Dialog Box

Why is ovarian cancer research important to our community?

With little progress having been made in the last 45 years to prevent, detect and treat ovarian cancer and a five-year survival rate of 46% – the current statistics of ovarian cancer will tell you the quantitative reasons as to why funding ovarian cancer research is so critical; however, they won’t tell you the qualitative. 

We reached out to our OCRF community via Instagram to understand why ovarian cancer research is so important to them. 

Here are some of their responses:

Why is ovarian cancer research important to you?

“Because survival rates are unfairly low and can feel hopeless.” 


“My mother died of O.C. without any symptoms until it was too late.”  


“I have breast cancer – early detection via free screening found it.” 

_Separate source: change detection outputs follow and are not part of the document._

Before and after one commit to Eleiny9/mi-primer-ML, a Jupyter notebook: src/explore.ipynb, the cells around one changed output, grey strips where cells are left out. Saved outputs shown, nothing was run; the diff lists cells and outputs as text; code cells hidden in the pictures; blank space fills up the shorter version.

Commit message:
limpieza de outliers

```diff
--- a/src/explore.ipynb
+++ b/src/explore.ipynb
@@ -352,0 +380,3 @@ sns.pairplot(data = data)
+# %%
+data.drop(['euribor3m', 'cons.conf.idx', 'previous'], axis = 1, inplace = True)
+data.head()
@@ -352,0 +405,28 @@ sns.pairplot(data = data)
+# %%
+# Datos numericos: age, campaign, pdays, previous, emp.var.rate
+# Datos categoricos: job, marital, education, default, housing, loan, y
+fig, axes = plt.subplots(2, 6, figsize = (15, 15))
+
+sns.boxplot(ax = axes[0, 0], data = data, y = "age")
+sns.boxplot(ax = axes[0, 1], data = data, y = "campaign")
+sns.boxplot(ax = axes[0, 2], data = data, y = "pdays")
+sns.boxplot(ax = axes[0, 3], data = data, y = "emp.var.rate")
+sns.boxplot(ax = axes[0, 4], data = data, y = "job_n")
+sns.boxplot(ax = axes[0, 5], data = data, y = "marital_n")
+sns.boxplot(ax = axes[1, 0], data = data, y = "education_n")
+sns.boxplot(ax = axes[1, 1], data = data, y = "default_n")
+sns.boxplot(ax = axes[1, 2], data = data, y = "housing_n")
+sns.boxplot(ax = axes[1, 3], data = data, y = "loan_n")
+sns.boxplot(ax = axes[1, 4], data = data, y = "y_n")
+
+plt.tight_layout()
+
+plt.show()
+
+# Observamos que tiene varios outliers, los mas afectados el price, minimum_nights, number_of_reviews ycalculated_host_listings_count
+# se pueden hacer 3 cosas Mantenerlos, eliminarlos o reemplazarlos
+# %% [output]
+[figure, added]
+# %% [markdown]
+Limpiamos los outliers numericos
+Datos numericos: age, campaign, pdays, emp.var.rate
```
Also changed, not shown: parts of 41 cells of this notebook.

“I lost my wonderful friend to ovarian cancer.” 


“Because at 30, I had my ovaries removed & 22 years later my mother-in-law died from OC.” 


“My mum passed away from this horrible cancer 16yrs ago at the young age of 63.” 

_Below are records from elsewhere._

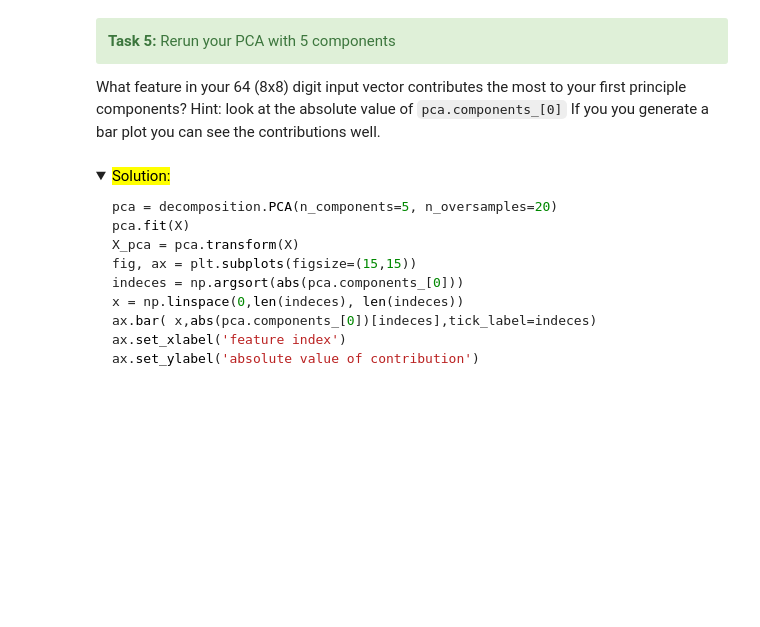
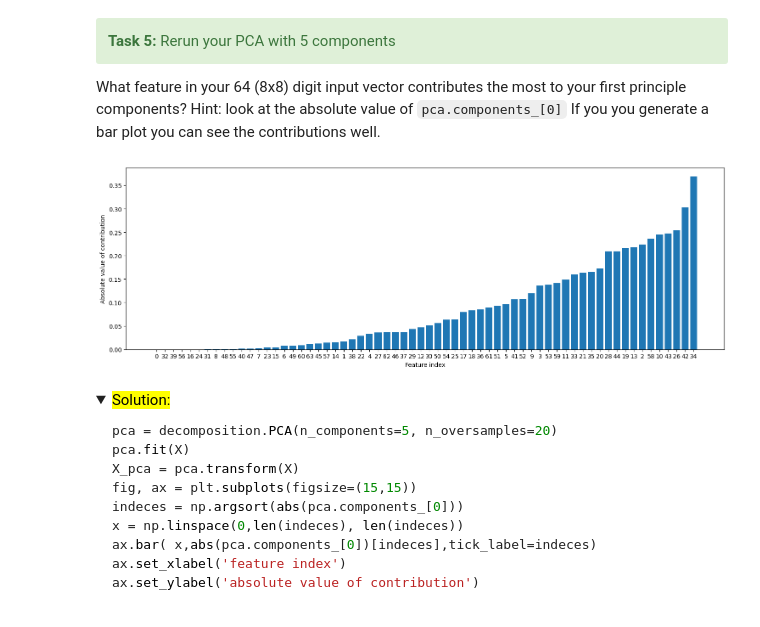
Before and after one commit to LadyLilyan/ML_chem, a Jupyter notebook: Workshops/workshop_02/01_dimensionality_reduction.ipynb, the cells around one changed output. Drawn from its saved outputs; the diff is of its cells as text; code cells hidden in the pictures; folded sections open; blank space fills up the shorter version.

```diff
--- a/Workshops/workshop_02/01_dimensionality_reduction.ipynb
+++ b/Workshops/workshop_02/01_dimensionality_reduction.ipynb
@@ -394,3 +394,20 @@ Hint: look at the absolute value of `pca.components_[0]` If you you generate a b
+# %%
+### Your solution here:
+pca = decomposition.PCA(n_components=5)
+pca.fit(X)
+
+fig, ax = plt.subplots(figsize=(15,5))
+#indices sorting the absolute values of first PC's weights in ascending order
+indeces = np.argsort(abs(pca.components_[0]))
+#integers as features for x
+x = np.arange(len(indeces))
+ax.bar(x, abs(pca.components_[0])[indeces], tick_label=indeces)
+ax.set_xlabel('Feature index')
+ax.set_ylabel('Absolute value of contribution')
+plt.tight_layout()
+plt.show()
+# %% [output]
+[figure, added]
 # %% [markdown]
 <details>
 <summary> <mark> Solution: </mark> </summary>
```
Also changed, not shown: parts of 9 cells of this notebook.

“Because I’m still grieving my Nan. She died of this at 69 in October 2018. We still miss her.” 


“My mum died at 65, four months after diagnosis.” 


“Because I was diagnosed with a rare type and the lack of info out there is shocking.” 


“Because there should always be hope… just like all the ‘other’ cancers…” 


“Because being diagnosed at age 30 with a cancer that has a 46% 5-year survival rate is terrifying and unfair.” 


Improvements in survival rates for women with breast cancer – now at 91%, came from research, early detection tests, public campaigns and advocacy. It’s now ovarian cancers turn.  

As the OCRF continues to invest in essential research projects, we plan to help improve the current statistics and reduce the tragic human cost of lives lost and families devastated. 

We have a plan

The OCRF has a clear plan to stop ovarian cancer. Hear from our CEO, Lucinda Nolan, about how our research funding will benefit those living with ovarian cancer now, whilst investing in a future free from the threat of ovarian cancer.

Learn more

31 October 2021
Category: Blog
Tags: community,